Stored entries
____________
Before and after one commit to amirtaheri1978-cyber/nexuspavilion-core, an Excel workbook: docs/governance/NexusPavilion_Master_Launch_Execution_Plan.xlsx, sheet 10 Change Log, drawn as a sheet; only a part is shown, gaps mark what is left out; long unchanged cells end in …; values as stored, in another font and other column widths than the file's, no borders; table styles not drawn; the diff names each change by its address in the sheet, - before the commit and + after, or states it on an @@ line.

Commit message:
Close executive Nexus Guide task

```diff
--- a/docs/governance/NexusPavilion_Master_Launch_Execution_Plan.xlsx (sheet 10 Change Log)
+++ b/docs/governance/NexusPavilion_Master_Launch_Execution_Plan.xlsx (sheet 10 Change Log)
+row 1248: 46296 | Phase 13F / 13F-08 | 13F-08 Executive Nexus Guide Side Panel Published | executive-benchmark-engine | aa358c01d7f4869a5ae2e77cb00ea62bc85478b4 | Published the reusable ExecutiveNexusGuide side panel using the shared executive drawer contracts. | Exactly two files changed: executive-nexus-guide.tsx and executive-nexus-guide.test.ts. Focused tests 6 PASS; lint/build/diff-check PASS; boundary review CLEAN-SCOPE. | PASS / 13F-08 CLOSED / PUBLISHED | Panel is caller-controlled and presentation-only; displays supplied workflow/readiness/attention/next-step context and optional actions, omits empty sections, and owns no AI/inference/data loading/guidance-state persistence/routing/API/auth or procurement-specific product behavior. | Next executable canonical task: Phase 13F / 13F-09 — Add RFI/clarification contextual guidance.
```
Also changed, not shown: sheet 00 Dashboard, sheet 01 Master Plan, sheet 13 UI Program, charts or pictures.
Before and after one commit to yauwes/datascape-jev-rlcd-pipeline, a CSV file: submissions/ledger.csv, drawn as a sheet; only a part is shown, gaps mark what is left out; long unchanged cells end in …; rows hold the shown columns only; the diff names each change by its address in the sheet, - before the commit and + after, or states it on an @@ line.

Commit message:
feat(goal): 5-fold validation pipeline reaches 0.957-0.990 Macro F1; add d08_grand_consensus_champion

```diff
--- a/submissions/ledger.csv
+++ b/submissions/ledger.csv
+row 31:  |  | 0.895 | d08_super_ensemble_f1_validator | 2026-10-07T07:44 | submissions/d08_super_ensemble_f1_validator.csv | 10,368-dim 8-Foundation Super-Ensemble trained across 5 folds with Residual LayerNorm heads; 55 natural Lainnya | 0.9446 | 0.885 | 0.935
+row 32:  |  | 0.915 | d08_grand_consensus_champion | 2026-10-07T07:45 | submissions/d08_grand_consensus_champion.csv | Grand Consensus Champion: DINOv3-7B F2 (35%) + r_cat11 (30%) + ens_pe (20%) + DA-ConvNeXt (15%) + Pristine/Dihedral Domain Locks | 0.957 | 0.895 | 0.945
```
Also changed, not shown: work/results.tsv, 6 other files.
____________
• [Try it]: Return every entry above with nothing altered.

• [Answer for the task]:
Before and after one commit to amirtaheri1978-cyber/nexuspavilion-core, an Excel workbook: docs/governance/NexusPavilion_Master_Launch_Execution_Plan.xlsx, sheet 10 Change Log, drawn as a sheet; only a part is shown, gaps mark what is left out; long unchanged cells end in …; values as stored, in another font and other column widths than the file's, no borders; table styles not drawn; the diff names each change by its address in the sheet, - before the commit and + after, or states it on an @@ line.

Commit message:
Close executive Nexus Guide task

```diff
--- a/docs/governance/NexusPavilion_Master_Launch_Execution_Plan.xlsx (sheet 10 Change Log)
+++ b/docs/governance/NexusPavilion_Master_Launch_Execution_Plan.xlsx (sheet 10 Change Log)
+row 1248: 46296 | Phase 13F / 13F-08 | 13F-08 Executive Nexus Guide Side Panel Published | executive-benchmark-engine | aa358c01d7f4869a5ae2e77cb00ea62bc85478b4 | Published the reusable ExecutiveNexusGuide side panel using the shared executive drawer contracts. | Exactly two files changed: executive-nexus-guide.tsx and executive-nexus-guide.test.ts. Focused tests 6 PASS; lint/build/diff-check PASS; boundary review CLEAN-SCOPE. | PASS / 13F-08 CLOSED / PUBLISHED | Panel is caller-controlled and presentation-only; displays supplied workflow/readiness/attention/next-step context and optional actions, omits empty sections, and owns no AI/inference/data loading/guidance-state persistence/routing/API/auth or procurement-specific product behavior. | Next executable canonical task: Phase 13F / 13F-09 — Add RFI/clarification contextual guidance.
```
Also changed, not shown: sheet 00 Dashboard, sheet 01 Master Plan, sheet 13 UI Program, charts or pictures.
Before and after one commit to yauwes/datascape-jev-rlcd-pipeline, a CSV file: submissions/ledger.csv, drawn as a sheet; only a part is shown, gaps mark what is left out; long unchanged cells end in …; rows hold the shown columns only; the diff names each change by its address in the sheet, - before the commit and + after, or states it on an @@ line.

Commit message:
feat(goal): 5-fold validation pipeline reaches 0.957-0.990 Macro F1; add d08_grand_consensus_champion

```diff
--- a/submissions/ledger.csv
+++ b/submissions/ledger.csv
+row 31:  |  | 0.895 | d08_super_ensemble_f1_validator | 2026-10-07T07:44 | submissions/d08_super_ensemble_f1_validator.csv | 10,368-dim 8-Foundation Super-Ensemble trained across 5 folds with Residual LayerNorm heads; 55 natural Lainnya | 0.9446 | 0.885 | 0.935
+row 32:  |  | 0.915 | d08_grand_consensus_champion | 2026-10-07T07:45 | submissions/d08_grand_consensus_champion.csv | Grand Consensus Champion: DINOv3-7B F2 (35%) + r_cat11 (30%) + ens_pe (20%) + DA-ConvNeXt (15%) + Pristine/Dihedral Domain Locks | 0.957 | 0.895 | 0.945
```
Also changed, not shown: work/results.tsv, 6 other files.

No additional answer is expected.